In architectural and spatial terms, the conceptual and formal heart of the project was the construction of a building in which individual spaces derive their value from being shared; from being able to extend the 56 square meter (two rooms) or 90 square meter (3 bedrooms) "nuclear family" dwelling into part of shared, common space that can be either public or private but which mediates dwelling and urban space. This transition space was also envisioned as a sort of bioclimatic atrium with a greenhouse entrance and a crown of chimney-like forms that could be opened during the summer. The proposal was thus both spatially simple but rich and varied, evidenced by the project's sections and plans (different for each floor) and its essentially "silent" technological elements (meaning that they are not immediately visible, such as the use of groundwater and the photovoltaic system placed on the flat roof).
The project is still not under construction, but during the two years since the prize was awarded, the dialogue between the designers and those responsible for its planning and authorization has proven to be incredibly complicated. This is one of the difficulties which is not easily understood, since it is an ongoing process and which, however, unlike many Italian competitions, already appears to be a happy situation if only due to the mere fact that the implementation process has been initiated. Yet important issues emerge from this very difficult dialogue or process; so it is interesting to point them out.

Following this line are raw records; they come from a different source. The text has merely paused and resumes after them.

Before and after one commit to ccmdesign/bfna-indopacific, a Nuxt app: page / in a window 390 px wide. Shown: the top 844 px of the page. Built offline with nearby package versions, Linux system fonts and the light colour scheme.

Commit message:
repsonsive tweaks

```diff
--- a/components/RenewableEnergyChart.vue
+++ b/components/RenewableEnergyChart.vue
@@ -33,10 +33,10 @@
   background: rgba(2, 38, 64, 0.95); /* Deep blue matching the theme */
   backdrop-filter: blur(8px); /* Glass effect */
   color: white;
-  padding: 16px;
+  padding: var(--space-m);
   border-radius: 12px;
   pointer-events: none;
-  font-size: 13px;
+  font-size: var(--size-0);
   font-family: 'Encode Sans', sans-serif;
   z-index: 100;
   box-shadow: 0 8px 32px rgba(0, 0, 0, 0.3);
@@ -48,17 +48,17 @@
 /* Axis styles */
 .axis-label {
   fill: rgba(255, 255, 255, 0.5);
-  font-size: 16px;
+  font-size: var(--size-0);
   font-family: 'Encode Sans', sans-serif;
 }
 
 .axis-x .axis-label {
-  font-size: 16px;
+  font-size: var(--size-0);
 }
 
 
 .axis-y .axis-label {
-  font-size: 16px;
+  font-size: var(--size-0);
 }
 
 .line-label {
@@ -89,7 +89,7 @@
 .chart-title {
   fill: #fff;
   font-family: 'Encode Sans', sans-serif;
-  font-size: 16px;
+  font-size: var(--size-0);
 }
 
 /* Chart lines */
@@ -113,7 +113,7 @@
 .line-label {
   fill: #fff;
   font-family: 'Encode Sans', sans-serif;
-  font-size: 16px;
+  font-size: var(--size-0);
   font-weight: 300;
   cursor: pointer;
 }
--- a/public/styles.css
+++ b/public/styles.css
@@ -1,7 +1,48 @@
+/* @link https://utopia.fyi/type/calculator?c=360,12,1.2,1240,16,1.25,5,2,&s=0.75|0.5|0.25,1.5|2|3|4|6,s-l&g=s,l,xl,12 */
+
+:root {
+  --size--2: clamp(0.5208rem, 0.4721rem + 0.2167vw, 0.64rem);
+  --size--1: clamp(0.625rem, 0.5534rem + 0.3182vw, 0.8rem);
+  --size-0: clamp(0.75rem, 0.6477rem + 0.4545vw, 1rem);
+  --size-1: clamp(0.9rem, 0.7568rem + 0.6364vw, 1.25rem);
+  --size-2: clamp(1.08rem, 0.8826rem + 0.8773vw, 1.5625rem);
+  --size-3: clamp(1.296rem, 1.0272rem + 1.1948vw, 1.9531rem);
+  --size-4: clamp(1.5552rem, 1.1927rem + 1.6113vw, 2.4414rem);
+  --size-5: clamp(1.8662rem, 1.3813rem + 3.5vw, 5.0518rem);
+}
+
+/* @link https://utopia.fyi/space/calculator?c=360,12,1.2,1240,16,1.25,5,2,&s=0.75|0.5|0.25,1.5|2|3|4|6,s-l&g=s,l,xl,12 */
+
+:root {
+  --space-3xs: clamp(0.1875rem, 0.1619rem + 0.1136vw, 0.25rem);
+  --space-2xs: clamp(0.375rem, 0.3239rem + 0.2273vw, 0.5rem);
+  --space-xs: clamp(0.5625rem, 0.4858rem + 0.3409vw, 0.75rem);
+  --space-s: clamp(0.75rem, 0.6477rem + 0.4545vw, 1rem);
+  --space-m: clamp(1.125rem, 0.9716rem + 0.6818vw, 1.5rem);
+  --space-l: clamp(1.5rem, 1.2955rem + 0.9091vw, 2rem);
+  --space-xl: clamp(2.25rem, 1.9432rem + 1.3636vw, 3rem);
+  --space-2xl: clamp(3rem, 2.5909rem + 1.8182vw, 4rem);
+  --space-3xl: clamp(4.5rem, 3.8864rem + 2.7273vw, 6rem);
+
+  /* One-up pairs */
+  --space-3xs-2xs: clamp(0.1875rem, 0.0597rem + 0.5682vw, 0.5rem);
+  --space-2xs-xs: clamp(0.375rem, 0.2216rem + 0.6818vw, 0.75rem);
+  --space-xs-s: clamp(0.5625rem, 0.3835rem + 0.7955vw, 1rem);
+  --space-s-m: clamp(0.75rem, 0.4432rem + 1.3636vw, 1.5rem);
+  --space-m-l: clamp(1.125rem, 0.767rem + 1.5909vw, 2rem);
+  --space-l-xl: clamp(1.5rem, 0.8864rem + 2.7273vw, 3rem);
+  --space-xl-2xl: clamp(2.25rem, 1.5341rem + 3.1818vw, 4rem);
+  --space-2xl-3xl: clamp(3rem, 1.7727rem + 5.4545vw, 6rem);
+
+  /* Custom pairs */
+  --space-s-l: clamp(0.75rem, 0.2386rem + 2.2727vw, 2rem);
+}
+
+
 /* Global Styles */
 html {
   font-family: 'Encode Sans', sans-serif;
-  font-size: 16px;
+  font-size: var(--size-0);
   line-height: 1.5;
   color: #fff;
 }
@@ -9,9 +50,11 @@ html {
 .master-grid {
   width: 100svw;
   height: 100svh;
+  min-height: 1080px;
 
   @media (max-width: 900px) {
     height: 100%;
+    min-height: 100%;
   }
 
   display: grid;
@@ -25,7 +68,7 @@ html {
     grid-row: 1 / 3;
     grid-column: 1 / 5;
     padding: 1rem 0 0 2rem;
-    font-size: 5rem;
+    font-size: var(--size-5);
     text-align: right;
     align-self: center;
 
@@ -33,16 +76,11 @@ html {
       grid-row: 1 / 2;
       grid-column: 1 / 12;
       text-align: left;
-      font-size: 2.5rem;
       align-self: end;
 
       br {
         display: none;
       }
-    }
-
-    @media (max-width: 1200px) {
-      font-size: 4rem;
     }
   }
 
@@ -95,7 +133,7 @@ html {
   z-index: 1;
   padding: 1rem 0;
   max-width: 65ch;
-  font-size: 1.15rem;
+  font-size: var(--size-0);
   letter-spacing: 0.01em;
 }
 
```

In fact, starting with the choice of materials and continuing with the proposals for the heating system, "chimneys" and greenhouses and, again, its very spatial definition, each aspect of the project was gradually challenged by simple prejudice (and the habits of building in a certain way) or by codes (local building regulations, earthquake resistance codes, legislation regarding social housing). That is how wood became concrete, the use of ground water was abandoned (simply because the river basin authorities that would authorize the use had never done it before), the chimneys were leveled, the greenhouse became a glazed entrance. The spaces for social activity on the different levels (instead of the usual communal room) will be constructed even if they are considered to be a folly because, "Who wants to have children playing next door?".
Once again, from the point of view of the implementation process, from this experience – which, of course, we hope will conclude as soon as possible in the best way - emerges the need to unite theoretical and design thinking about sustainability with important political commitment supporting a new quality of building and living. Indeed, beyond the necessary technological support (such as photovoltaics), it is also necessary to create widespread conditions that allow us to renew our way of making architecture: new regulations that take into account, for example, the use of innovative materials (like wood); continuing education/training courses for those who must interpret the law or to enable municipal technicians to address the new problems posed by the issue of sustainability; new regional cost parameters that take into account innovation, perhaps by creating reference pricing for different projects which have the goal of ensuring specific environmental standards. And finally, it does not seem out of place to think that "innovative" projects (results of competitions that have innovation as their goal) should also have equally innovative approval processes as well as economic and construction parameters.
Creating the conditions to open up a new ecology of building and living should be the first point of a political agenda that truly seeks to sustain life.